12:30 PM -- U.S. cable's push for a lengthy retrans "quiet period" before and after the digital TV transition received some important support from Capitol Hill yesterday.
In a letter fired off to the Federal Communications Commission (FCC) and the National Telecommunications and Information Administration (NTIA) (NTIA), Reps. Anna Eshoo (D-Calif.) and Nathan Deal (R-Ga.) backed cable's position by requesting that retransmission negotiations between cable, satellite, and telco TV operators and broadcasters be suspended, suggesting that such a "quiet period" begin before Dec. 31, 2008, and extend through March 1, 2009.
Dropped signals, "as a result of broadcast carriage disputes, could needlessly confuse cable and satellite customers and interfere with the transition," they wrote.
As proof, they note that the NTIA recently detected an uptick in consumer demand for over-the-air digital-to-analog converter boxes in the markets affected by an ongoing retransmission dispute between LIN Television and two cable operators: Time Warner Cable Inc. (NYSE: TWC) and Bright House Networks .

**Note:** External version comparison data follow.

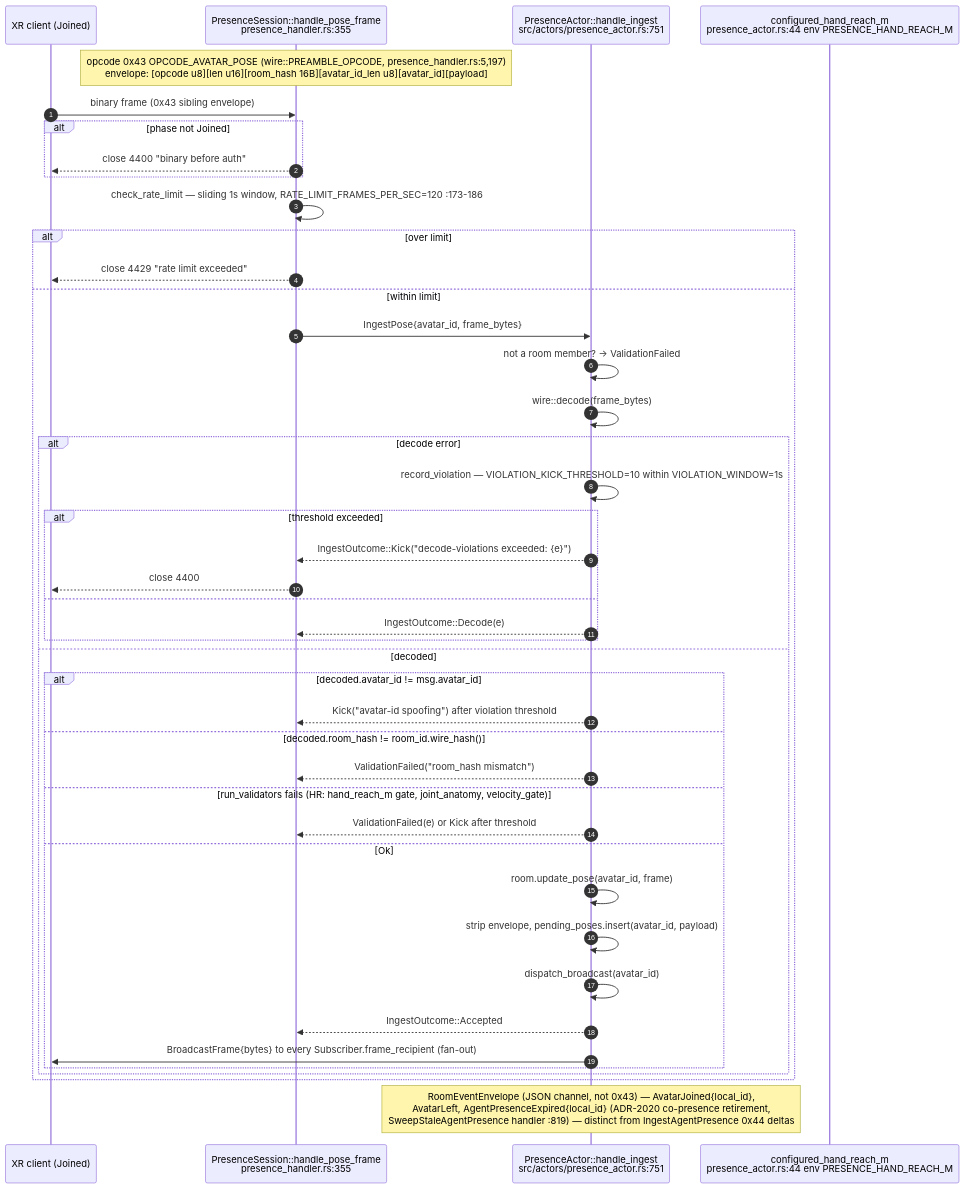
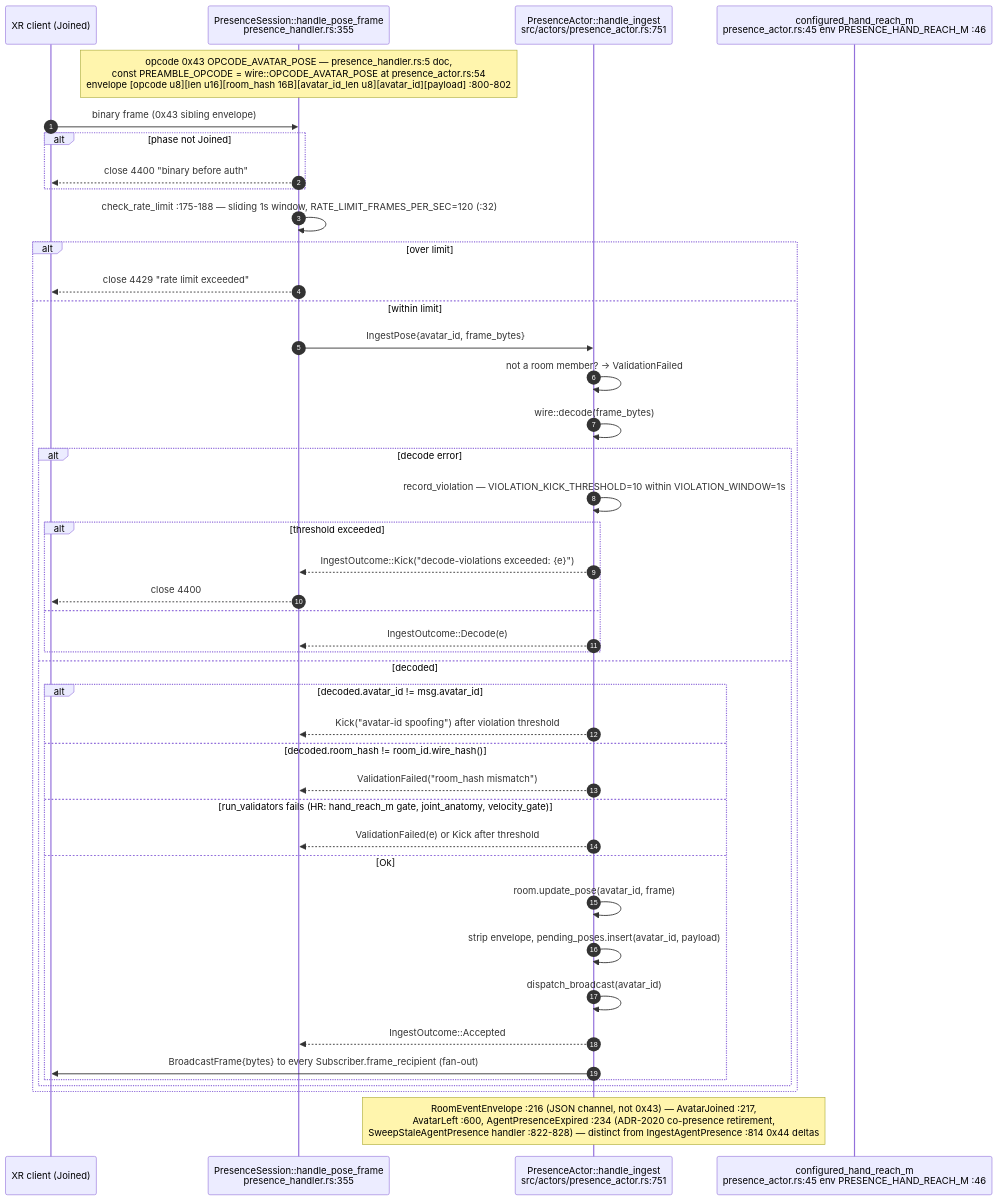
Before and after one commit to DreamLab-AI/VisionFlow: the fifth of 18 diagrams in docs/diagrams/visionclaw/05-handlers-governance-and-identity.md, drawn with Mermaid. The commit also changed other lines of this file and 52 other files, not shown here.

First line of the commit message:
docs(diagrams): wave 3 checkpoint — bare line refs resolved, revision-pinned cite-check, VC-05/AB-01..13 re-attested

````diff
--- a/docs/diagrams/visionclaw/05-handlers-governance-and-identity.md
+++ b/docs/diagrams/visionclaw/05-handlers-governance-and-identity.md
@@ -262,46 +263,46 @@
 ```mermaid
 sequenceDiagram
     autonumber
     participant C as XR client (Joined)
     participant WS as PresenceSession::handle_pose_frame<br/>presence_handler.rs:355
     participant PA as PresenceActor::handle_ingest<br/>src/actors/presence_actor.rs:751
-    participant HR as configured_hand_reach_m<br/>presence_actor.rs:44 env PRESENCE_HAND_REACH_M
+    participant HR as configured_hand_reach_m<br/>presence_actor.rs:45 env PRESENCE_HAND_REACH_M :46
 
-    Note over WS: opcode 0x43 OPCODE_AVATAR_POSE (wire::PREAMBLE_OPCODE, presence_handler.rs:5,197)<br/>envelope: [opcode u8][len u16][room_hash 16B][avatar_id_len u8][avatar_id][payload]
+    Note over WS: opcode 0x43 OPCODE_AVATAR_POSE — presence_handler.rs:5 doc,<br/>const PREAMBLE_OPCODE = wire::OPCODE_AVATAR_POSE at presence_actor.rs:54<br/>envelope [opcode u8][len u16][room_hash 16B][avatar_id_len u8][avatar_id][payload] :800-802
     C->>WS: binary frame (0x43 sibling envelope)
     alt phase not Joined
         WS-->>C: close 4400 "binary before auth"
     end
-    WS->>WS: check_rate_limit — sliding 1s window, RATE_LIMIT_FRAMES_PER_SEC=120 :173-186
+    WS->>WS: check_rate_limit :175-188 — sliding 1s window, RATE_LIMIT_FRAMES_PER_SEC=120 (:32)
     alt over limit
         WS-->>C: close 4429 "rate limit exceeded"
     else within limit
         WS->>PA: IngestPose{avatar_id, frame_bytes}
         PA->>PA: not a room member? -> ValidationFailed
         PA->>PA: wire::decode(frame_bytes)
         alt decode error
             PA->>PA: record_violation — VIOLATION_KICK_THRESHOLD=10 within VIOLATION_WINDOW=1s
             alt threshold exceeded
                 PA-->>WS: IngestOutcome::Kick("decode-violations exceeded: {e}")
                 WS-->>C: close 4400
             else
                 PA-->>WS: IngestOutcome::Decode(e)
             end
         else decoded
             alt decoded.avatar_id != msg.avatar_id
                 PA-->>WS: Kick("avatar-id spoofing") after violation threshold
             else decoded.room_hash != room_id.wire_hash()
                 PA-->>WS: ValidationFailed("room_hash mismatch")
             else run_validators fails (HR: hand_reach_m gate, joint_anatomy, velocity_gate)
                 PA-->>WS: ValidationFailed(e) or Kick after threshold
             else Ok
                 PA->>PA: room.update_pose(avatar_id, frame)
                 PA->>PA: strip envelope, pending_poses.insert(avatar_id, payload)
                 PA->>PA: dispatch_broadcast(avatar_id)
                 PA-->>WS: IngestOutcome::Accepted
                 PA->>C: BroadcastFrame{bytes} to every Subscriber.frame_recipient (fan-out)
             end
         end
     end
-    Note over PA: RoomEventEnvelope (JSON channel, not 0x43) — AvatarJoined{local_id},<br/>AvatarLeft, AgentPresenceExpired{local_id} (ADR-2020 co-presence retirement,<br/>SweepStaleAgentPresence handler :819) — distinct from IngestAgentPresence 0x44 deltas
+    Note over PA: RoomEventEnvelope :216 (JSON channel, not 0x43) — AvatarJoined :217,<br/>AvatarLeft :600, AgentPresenceExpired :234 (ADR-2020 co-presence retirement,<br/>SweepStaleAgentPresence handler :822-828) — distinct from IngestAgentPresence :814 0x44 deltas
 ```
````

The National Association of Broadcasters (NAB) has proposed a "voluntary" quiet period that runs from Feb. 4, 2009 through March 4, 2009. The cable industry has argued that it's not enough and could make further carriage squabbles unavoidable. (See 'Quiet Period' Noise .) The American Cable Association (ACA) , for example, wants the FCC to adopt a six-month quiet period that runs from Jan. 1 through May 31, 2009.
National Cable & Telecommunications Association (NCTA) president & CEO Kyle McSlarrow applauded the letter from Eshoo and Deal, noting that many retrans consent deals expire at the end of this year. "The NAB's proposal… is nothing more than a hollow gesture," he said in a prepared statement. "The digital transition will be challenging enough without burdening consumers with ill-timed retransmission consent disputes.”
— Jeff Baumgartner, Site Editor, Cable Digital News